[About this exercise]
Return the entries verbatim and drop every picture.

(Edit difference data)
· · · · ·

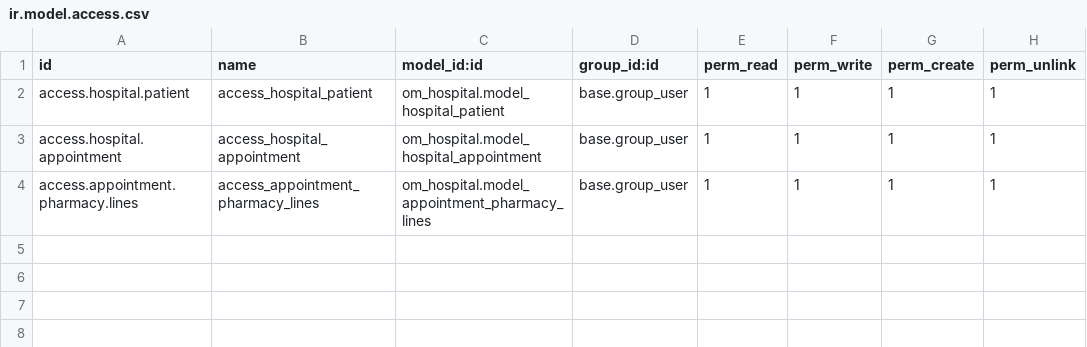
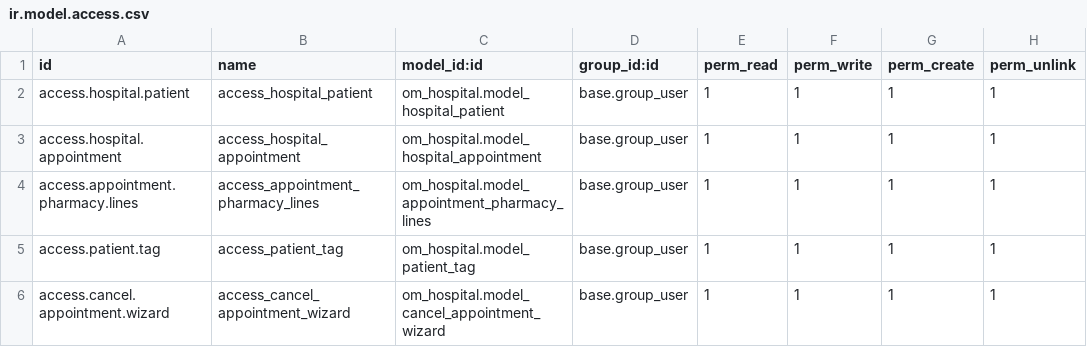
Before and after one commit to abdelrhmanshata/Odoo-Projects, a CSV file: custom_addons/om_hospital/security/ir.model.access.csv, drawn as a sheet.

Commit message:
Update om_hospital  project

```diff
--- a/custom_addons/om_hospital/security/ir.model.access.csv
+++ b/custom_addons/om_hospital/security/ir.model.access.csv
@@ -4 +4,3 @@ access.hospital.appointment,access_hospital_appointment,om_hospital.model_hospit
 access.appointment.pharmacy.lines,access_appointment_pharmacy_lines,om_hospital.model_appointment_pharmacy_lines,base.group_user,1,1,1,1
+access.patient.tag,access_patient_tag,om_hospital.model_patient_tag,base.group_user,1,1,1,1
+access.cancel.appointment.wizard,access_cancel_appointment_wizard,om_hospital.model_cancel_appointment_wizard,base.group_user,1,1,1,1
```
Also changed, not shown: 15 other files.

· · · · ·

[Task result]
Before and after one commit to abdelrhmanshata/Odoo-Projects, a CSV file: custom_addons/om_hospital/security/ir.model.access.csv, drawn as a sheet.

Commit message:
Update om_hospital  project

```diff
--- a/custom_addons/om_hospital/security/ir.model.access.csv
+++ b/custom_addons/om_hospital/security/ir.model.access.csv
@@ -4 +4,3 @@ access.hospital.appointment,access_hospital_appointment,om_hospital.model_hospit
 access.appointment.pharmacy.lines,access_appointment_pharmacy_lines,om_hospital.model_appointment_pharmacy_lines,base.group_user,1,1,1,1
+access.patient.tag,access_patient_tag,om_hospital.model_patient_tag,base.group_user,1,1,1,1
+access.cancel.appointment.wizard,access_cancel_appointment_wizard,om_hospital.model_cancel_appointment_wizard,base.group_user,1,1,1,1
```
Also changed, not shown: 15 other files.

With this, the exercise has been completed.